Along our adoption journey, we have been asked many questions about our process and about where we are going to go get our children. The Democratic Republic of Congo has just recently opened to international adoption, and in fact, up until May of this year, parents were urged not to go there to get their children, but to have them escorted back to the United States because of safety concerns.
Is traveling to the Democratic Republic of Congo dangerous? Absolutely. And that’s exactly why we must go. Orphans whom we were called to adopt are there, and it’s an even more dangerous place for them.
The truth is, our adoption journey has not been a safe one even thus far. We have been hurt. We have been robbed. We have been shamed. But we have not lost sight of the fact that every step of our adoption journey has been ordained by God.
Nevertheless, God does not lead us to safe places. David Platt, in his book Radical says,
“[God] is good. He is good even when he calls you and me to places that are dirty and disease ridden. He is good even when we end up possibly sharing in the diseases of the people we go to serve.” The diseases aren’t just AIDS or malaria or hepatitis. The diseases of some along our adoption journey have been lying, deceit, incompetence, and fraud. But that does not mean that the calling was a mistake, that our actions were in error, or that God allowed us to go down a wrong path.
Following God’s will isn’t safe. When you are doing the work of the kingdom as you follow Him, it will certainly lead you to dangerous situations. It wasn’t safe for Jesus. It wasn’t safe for His disciples, or the early Church. Why should it be safe now? David Platt writes, “To everyone wanting a safe, untroubled, comfortable life free from danger, stay away from Jesus. The danger in our lives will always increase to the depth of our relationship with Christ.”
If we only attempt to do what is possible on our own, are we really following anyone but ourselves?
True followers of Christ attempt to do things that would be impossible without God. And that’s what He has called us to do.

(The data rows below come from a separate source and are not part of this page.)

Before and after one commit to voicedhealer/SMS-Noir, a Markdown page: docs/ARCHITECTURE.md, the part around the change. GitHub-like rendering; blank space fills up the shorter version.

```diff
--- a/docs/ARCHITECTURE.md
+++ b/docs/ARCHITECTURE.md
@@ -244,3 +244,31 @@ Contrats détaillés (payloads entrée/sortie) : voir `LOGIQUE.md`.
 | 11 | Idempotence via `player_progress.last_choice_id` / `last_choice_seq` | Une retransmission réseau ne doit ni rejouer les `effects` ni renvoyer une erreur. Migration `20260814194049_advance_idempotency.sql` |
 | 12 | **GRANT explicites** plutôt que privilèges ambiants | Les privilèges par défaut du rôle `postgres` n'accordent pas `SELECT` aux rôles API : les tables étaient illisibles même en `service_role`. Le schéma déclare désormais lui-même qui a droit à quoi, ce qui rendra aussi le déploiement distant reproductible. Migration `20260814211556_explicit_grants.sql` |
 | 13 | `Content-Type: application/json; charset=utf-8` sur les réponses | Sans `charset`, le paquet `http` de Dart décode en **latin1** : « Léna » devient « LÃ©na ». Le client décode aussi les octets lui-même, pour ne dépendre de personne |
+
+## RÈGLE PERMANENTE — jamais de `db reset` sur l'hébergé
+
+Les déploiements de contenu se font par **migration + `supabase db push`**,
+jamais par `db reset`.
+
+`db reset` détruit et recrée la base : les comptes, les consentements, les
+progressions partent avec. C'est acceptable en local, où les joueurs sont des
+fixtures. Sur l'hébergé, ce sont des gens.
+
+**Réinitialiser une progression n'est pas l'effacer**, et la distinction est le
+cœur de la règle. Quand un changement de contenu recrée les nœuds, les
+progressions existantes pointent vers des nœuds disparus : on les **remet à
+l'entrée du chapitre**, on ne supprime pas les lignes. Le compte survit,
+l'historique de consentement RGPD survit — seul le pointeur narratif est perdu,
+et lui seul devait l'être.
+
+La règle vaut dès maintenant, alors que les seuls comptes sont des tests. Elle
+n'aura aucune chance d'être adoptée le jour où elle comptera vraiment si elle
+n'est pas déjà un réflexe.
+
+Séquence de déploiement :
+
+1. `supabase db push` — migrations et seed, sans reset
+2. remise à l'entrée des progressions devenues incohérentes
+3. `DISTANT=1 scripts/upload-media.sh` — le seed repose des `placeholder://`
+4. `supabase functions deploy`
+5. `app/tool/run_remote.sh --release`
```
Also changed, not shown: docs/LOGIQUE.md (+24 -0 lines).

We are to go into dangerous places in the world and seek out waiting orphans who have seen many other children leave the orphanage, wondering when it will be their turn, questioning if they will ever be chosen to be a part of a forever family.
We are adopting children from a different race, language, and culture. This too is dangerous, and we know the risks of developmental difficulties, trouble with bonding, and lack of societal acceptance.
We don’t know how we will pay the costs of the adoption. $28,000 is a lot of money to raise in 6 months, and as much as we plan, it will be impossible without Divine intervention. Adopting two orphans half way around the world is financially dangerous.
But our security is not in our physical safety. Neither is it in our bank accounts, jobs, or material possessions. Our security is not in what others think of us, or even in a culturally accepted family structure.
David Platt again writes in Radical, “Indeed, God knows every detail of our lives, and when we step out in faith to follow Him, He will show us that our greatest security is not found in the comforts we can manufacture in this world but in the faithful provision of the only one who knows our needs and the only one who is able to meet our needs in every way.”
God has called us to dangerous places, and that’s exactly where our greatest safety is found.